The Automatic Sprinkler System Layout PROGRAM DETAIL MANUAL requires passage of a minimum of 50 elements and depending on your abilities 2, 3 or 4 of the 50 required elements might require serious study or even tutoring.

There's a large number of NICET II certificate holders that can't get Level III certification just because they can't pass one or two elements. One of the stumbling blocks is the "advanced hydraulic calculations" element.

The Advanced Hydraulic Calculations is a Level III "core element" which means Level III certification will not be issued until this element is passed. It doesn't matter, you can pass every other single element NICET offers but until you pass this Level III will not be awarded. That's the way NICET works.

I was lucky I found this element easy enough because I started hydraulic calculations in the mid 1970's, before personal computers, when we were doing them by hand. Today our computers do the calculations for us, what used to take an hour or two or three now takes five seconds, which leaves someone new somewhat vulnerable.

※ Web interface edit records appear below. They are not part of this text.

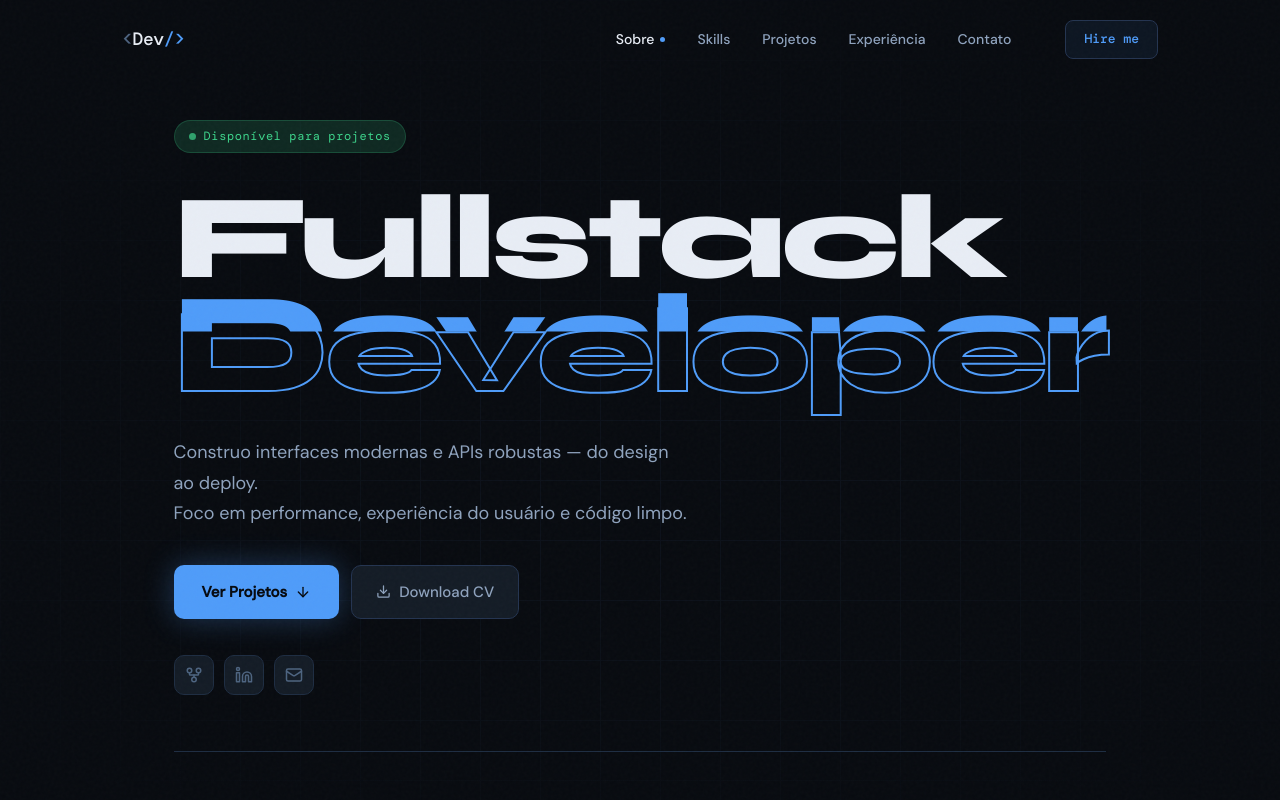
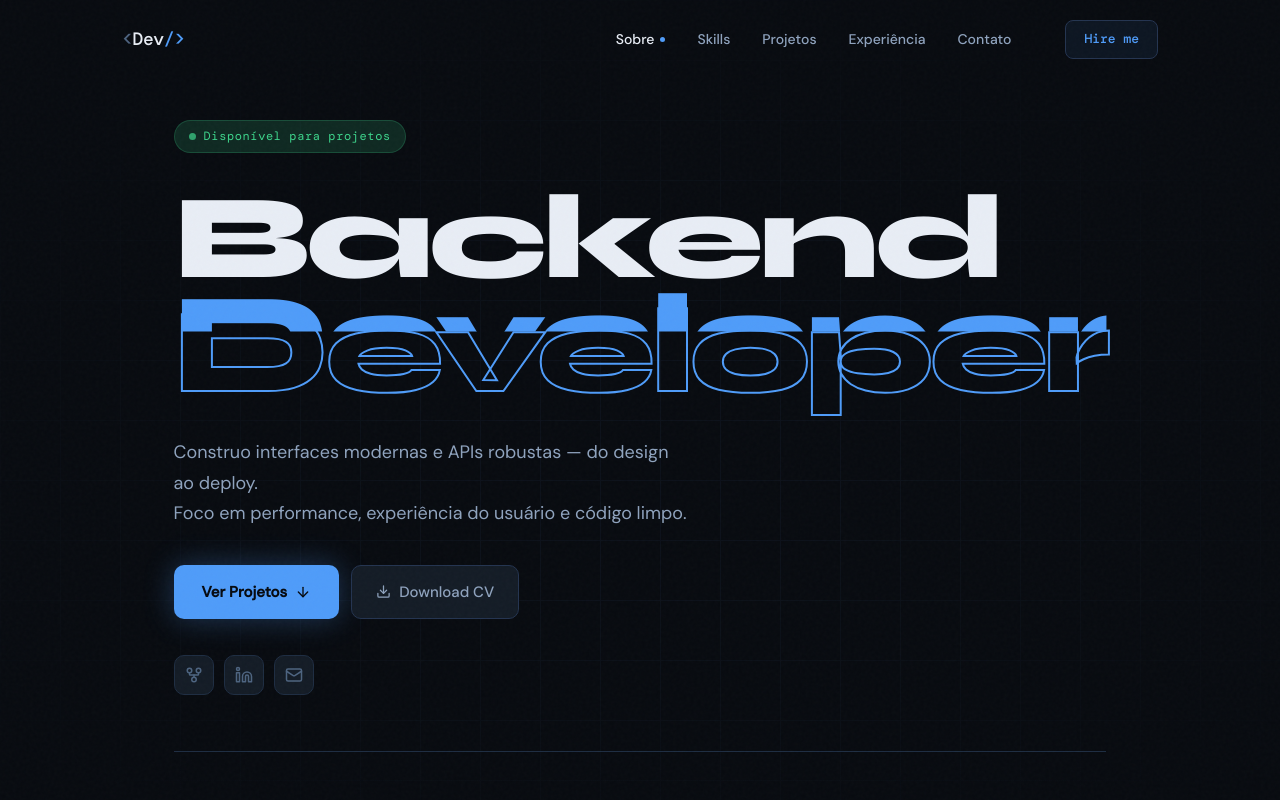
Before and after one commit to ViniciusR1/MePortfolio, a React (Vite) app: page / in a window 1280 px wide. Shown: the top 800 px of the page. Built offline with nearby package versions, Linux system fonts and the light colour scheme; a web font is replaced by a local one.

Commit message:
pequena mudança no arquivo do portfolio

```diff
--- a/index.html
+++ b/index.html
@@ -5,7 +5,7 @@
     <link rel="icon" type="image/svg+xml" href="/vite.svg" />
     <meta name="viewport" content="width=device-width, initial-scale=1.0" />
     <title>Dev Portfolio | Backend Developer</title>
-    <meta name="description" content="Portfólio de desenvolvedor backend, mas com pouca experiencia em fullstack — React, Node.js, TypeScript e mais." />
+    <meta name="description" content="Portfólio de desenvolvedor backend, mas com p experiencia em fullstack — React, Node.js, TypeScript e mais." />
   </head>
   <body>
     <div id="root"></div>
--- a/src/components/Hero.jsx
+++ b/src/components/Hero.jsx
@@ -27,7 +27,7 @@ export default function Hero() {
           <span>Disponível para projetos</span>
         </motion.div>
         <motion.h1 className={styles.title} {...fadeUp(0.2)}>
-          Fullstack
+          Backend
           <br />
           <span className={styles.titleAccent}>Developer</span>
         </motion.h1>
```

You are going to have to learn how to do this.

Click on the image to view a typical advanced hydraulic calculation problem. This is not easy for most of us.

15014 ADVANCED HYDRAULIC CALCULATIONS

Understand thoroughly advanced hydraulic calculations as applied to looped and gridded systems, velocity pressures, etc. Perform Hardy-Cross analysis of flow in a simple looped system. (NFPA 13, Layout, Detail and Calculation of Fire Sprinkler Systems)

If you aren't used to doing it I don't think you will be finding it easy.

Another element that stops people, especially those who last did an algebra or trigonometric problem 22 years ago in high school, is "Intermediate Mathematics".

This is a Level I core element and until this is passed NICET will not issue any certification.

11006 INTERMEDIATE MATHEMATICS

Perform mathematical calculations utilizing basic algebra (fundamental laws, algebraic expressions), geometry, and the trigonometric functions of right triangles. (See basic textbooks on algebra and trigonometry)

I would also take exception to the description "trigonometric functions of right triangles". Unless it has been changed over the last few years the trinonometric questions I had involved triangles but they were not right triangles.

I had to take the test three times to obtain Level III certification and a fourth time to obtain Level IV certification. This is pretty well average because you are limited to the number of elements you can take in a single sitting.

For example you are required to have 50 elements for Level III but the maximum number of elements you can take in one sitting is 34. If you miss just one core element you'll end up waiting six months before you take it again.

The first three times I took the exam I seem to remember we started at 8:30 AM, broke for lunch for exactly one hour and finshed up around 3:30 or 4:00 PM. The fourth time I took the exam, this was getting the rest of elements I needed for Level IV, I had most passed and was out of the classroom by noon.

The tests are open book but they are timed. If you have to look more than one or two questions you will run out of time and won't pass anyway.

Computers and programmable calculators are not allowed.

Government issued photo ID required.

During lunch break people are clustered about the hallway, these tests are given mostly at community colleges by a proctor, furiously looking up answers to questions they remembered. Once your open book material is cleared for use in the classroom it can not be removed until the test is done. For this reason it is wise to have two sets of source material.

And that's the testing procedure, have fun!